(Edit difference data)
<<<<

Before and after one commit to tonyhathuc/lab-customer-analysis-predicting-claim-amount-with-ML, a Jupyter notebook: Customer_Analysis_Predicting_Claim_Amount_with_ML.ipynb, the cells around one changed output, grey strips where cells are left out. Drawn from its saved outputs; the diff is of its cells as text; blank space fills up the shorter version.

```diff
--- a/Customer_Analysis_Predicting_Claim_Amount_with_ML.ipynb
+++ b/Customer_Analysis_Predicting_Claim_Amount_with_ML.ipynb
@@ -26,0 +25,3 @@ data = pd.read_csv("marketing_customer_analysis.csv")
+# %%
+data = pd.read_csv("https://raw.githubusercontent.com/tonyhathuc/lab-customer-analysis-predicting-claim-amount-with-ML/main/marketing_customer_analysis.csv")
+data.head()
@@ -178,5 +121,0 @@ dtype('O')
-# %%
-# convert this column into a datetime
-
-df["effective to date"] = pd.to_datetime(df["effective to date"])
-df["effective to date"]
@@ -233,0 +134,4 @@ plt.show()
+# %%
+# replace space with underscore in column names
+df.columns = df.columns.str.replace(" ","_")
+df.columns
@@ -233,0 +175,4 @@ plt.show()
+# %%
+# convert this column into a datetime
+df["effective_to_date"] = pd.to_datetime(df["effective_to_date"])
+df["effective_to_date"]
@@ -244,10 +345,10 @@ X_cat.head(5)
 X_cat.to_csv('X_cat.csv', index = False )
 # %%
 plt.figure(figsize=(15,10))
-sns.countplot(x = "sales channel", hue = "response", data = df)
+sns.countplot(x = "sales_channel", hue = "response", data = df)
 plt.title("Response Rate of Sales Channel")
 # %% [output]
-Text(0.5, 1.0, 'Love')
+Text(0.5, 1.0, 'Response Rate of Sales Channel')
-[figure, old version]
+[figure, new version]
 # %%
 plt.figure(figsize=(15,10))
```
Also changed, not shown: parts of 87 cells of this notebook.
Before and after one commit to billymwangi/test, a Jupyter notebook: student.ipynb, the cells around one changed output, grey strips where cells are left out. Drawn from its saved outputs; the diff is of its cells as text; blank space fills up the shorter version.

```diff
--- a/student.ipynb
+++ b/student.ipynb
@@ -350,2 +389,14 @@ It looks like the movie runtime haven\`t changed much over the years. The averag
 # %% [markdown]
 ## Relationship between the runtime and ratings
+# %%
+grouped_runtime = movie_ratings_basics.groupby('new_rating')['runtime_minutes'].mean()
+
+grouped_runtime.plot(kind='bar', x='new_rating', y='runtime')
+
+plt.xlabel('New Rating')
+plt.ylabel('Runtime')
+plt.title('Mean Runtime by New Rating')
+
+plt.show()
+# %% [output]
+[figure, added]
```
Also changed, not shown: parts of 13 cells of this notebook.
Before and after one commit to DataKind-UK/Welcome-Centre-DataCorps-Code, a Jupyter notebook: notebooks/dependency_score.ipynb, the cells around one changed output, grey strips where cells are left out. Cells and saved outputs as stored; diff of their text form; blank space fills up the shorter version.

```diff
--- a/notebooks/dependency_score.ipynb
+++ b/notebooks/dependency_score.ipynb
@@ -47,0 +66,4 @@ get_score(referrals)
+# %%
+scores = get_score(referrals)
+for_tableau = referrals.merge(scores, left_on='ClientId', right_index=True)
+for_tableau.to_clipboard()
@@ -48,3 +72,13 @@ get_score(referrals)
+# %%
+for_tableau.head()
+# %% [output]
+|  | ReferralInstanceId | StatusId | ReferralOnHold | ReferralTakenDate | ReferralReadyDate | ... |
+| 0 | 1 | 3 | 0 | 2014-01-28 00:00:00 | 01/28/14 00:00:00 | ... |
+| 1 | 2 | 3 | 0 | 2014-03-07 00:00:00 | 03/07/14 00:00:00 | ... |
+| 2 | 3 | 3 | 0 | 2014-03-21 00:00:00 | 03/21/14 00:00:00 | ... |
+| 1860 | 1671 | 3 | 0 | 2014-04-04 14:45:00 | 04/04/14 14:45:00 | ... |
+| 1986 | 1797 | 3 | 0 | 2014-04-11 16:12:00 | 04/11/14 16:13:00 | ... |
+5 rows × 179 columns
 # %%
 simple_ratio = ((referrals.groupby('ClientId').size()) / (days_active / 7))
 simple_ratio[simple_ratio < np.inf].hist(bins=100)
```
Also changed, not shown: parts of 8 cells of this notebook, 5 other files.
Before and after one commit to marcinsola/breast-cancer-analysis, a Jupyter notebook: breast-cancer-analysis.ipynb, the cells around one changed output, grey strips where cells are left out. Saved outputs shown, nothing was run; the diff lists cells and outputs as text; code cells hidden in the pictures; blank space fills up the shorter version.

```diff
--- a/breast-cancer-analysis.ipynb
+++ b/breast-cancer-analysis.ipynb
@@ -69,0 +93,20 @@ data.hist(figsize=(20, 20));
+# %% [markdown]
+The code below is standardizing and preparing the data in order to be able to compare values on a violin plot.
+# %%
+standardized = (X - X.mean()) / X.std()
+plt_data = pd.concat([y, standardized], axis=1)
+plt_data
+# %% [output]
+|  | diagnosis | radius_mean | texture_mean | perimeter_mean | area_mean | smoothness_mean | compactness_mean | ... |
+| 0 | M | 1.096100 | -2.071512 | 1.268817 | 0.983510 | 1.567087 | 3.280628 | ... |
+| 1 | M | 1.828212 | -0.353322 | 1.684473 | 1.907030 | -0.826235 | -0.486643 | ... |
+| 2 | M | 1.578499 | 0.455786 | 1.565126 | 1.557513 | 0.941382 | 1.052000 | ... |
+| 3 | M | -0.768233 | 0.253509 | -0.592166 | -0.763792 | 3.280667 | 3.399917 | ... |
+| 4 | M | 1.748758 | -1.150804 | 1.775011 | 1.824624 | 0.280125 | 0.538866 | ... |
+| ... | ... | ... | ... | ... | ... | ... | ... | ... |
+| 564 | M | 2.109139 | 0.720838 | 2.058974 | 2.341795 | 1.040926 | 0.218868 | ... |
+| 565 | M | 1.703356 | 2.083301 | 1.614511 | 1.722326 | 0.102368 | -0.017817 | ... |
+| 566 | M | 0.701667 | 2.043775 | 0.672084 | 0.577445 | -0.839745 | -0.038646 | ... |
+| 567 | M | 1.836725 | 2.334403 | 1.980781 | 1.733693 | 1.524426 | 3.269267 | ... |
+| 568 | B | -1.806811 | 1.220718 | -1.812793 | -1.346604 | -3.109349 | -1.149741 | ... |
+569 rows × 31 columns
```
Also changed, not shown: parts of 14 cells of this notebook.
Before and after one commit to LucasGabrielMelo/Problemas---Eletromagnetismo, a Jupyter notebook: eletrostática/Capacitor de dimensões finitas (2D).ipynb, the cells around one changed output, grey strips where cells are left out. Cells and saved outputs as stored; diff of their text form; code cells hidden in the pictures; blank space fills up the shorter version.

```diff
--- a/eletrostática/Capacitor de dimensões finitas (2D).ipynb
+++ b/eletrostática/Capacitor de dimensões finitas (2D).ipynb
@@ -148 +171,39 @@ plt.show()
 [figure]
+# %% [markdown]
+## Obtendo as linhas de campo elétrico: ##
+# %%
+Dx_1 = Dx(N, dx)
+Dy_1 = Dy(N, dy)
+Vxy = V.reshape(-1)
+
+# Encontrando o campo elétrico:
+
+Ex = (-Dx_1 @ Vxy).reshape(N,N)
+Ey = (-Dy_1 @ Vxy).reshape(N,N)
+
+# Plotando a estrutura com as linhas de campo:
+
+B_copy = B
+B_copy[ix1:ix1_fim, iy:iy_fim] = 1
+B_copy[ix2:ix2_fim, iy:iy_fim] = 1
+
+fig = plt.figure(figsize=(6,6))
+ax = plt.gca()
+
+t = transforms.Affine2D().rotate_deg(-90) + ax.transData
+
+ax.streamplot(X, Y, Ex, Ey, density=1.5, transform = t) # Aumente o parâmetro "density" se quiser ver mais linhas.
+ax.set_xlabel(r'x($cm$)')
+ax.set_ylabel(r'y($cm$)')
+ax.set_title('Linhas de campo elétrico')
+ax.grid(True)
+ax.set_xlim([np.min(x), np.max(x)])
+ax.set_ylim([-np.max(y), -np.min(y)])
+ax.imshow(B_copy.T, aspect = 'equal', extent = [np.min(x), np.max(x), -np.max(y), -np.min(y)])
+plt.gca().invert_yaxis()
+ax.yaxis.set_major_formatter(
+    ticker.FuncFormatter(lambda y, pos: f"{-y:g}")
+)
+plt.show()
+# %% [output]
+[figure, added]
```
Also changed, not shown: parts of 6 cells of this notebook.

>>>>

= ASSIGNMENT =
Among the lines above, count those containing "this", and give only the number.

= EXERCISE OUTPUT =
7